Data shown
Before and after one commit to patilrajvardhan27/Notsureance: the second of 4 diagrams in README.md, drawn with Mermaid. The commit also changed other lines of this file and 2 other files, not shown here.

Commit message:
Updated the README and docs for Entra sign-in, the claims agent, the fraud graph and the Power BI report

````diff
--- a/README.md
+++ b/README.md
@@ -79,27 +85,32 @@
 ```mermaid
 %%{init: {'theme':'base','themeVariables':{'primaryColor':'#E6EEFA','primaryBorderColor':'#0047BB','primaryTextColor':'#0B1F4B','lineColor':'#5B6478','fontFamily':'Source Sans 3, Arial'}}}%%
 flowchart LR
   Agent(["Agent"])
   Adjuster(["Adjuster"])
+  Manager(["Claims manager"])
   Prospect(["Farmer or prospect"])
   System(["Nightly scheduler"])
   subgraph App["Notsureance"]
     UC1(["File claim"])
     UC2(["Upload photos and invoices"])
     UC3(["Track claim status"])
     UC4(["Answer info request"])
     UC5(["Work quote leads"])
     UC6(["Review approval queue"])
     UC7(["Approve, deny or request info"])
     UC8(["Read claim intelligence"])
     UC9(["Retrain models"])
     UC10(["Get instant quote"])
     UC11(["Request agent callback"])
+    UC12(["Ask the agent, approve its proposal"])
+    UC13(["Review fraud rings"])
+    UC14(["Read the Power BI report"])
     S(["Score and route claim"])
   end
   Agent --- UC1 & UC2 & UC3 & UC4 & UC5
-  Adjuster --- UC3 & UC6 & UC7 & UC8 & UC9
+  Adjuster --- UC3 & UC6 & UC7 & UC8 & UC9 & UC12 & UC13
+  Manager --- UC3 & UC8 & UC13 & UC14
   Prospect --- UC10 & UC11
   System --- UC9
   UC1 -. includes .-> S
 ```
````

What needs to be done
For this task, print the records again exactly as they appear.

Written answer
Before and after one commit to patilrajvardhan27/Notsureance: the second of 4 diagrams in README.md, drawn with Mermaid. The commit also changed other lines of this file and 2 other files, not shown here.

Commit message:
Updated the README and docs for Entra sign-in, the claims agent, the fraud graph and the Power BI report

````diff
--- a/README.md
+++ b/README.md
@@ -79,27 +85,32 @@
 ```mermaid
 %%{init: {'theme':'base','themeVariables':{'primaryColor':'#E6EEFA','primaryBorderColor':'#0047BB','primaryTextColor':'#0B1F4B','lineColor':'#5B6478','fontFamily':'Source Sans 3, Arial'}}}%%
 flowchart LR
   Agent(["Agent"])
   Adjuster(["Adjuster"])
+  Manager(["Claims manager"])
   Prospect(["Farmer or prospect"])
   System(["Nightly scheduler"])
   subgraph App["Notsureance"]
     UC1(["File claim"])
     UC2(["Upload photos and invoices"])
     UC3(["Track claim status"])
     UC4(["Answer info request"])
     UC5(["Work quote leads"])
     UC6(["Review approval queue"])
     UC7(["Approve, deny or request info"])
     UC8(["Read claim intelligence"])
     UC9(["Retrain models"])
     UC10(["Get instant quote"])
     UC11(["Request agent callback"])
+    UC12(["Ask the agent, approve its proposal"])
+    UC13(["Review fraud rings"])
+    UC14(["Read the Power BI report"])
     S(["Score and route claim"])
   end
   Agent --- UC1 & UC2 & UC3 & UC4 & UC5
-  Adjuster --- UC3 & UC6 & UC7 & UC8 & UC9
+  Adjuster --- UC3 & UC6 & UC7 & UC8 & UC9 & UC12 & UC13
+  Manager --- UC3 & UC8 & UC13 & UC14
   Prospect --- UC10 & UC11
   System --- UC9
   UC1 -. includes .-> S
 ```
````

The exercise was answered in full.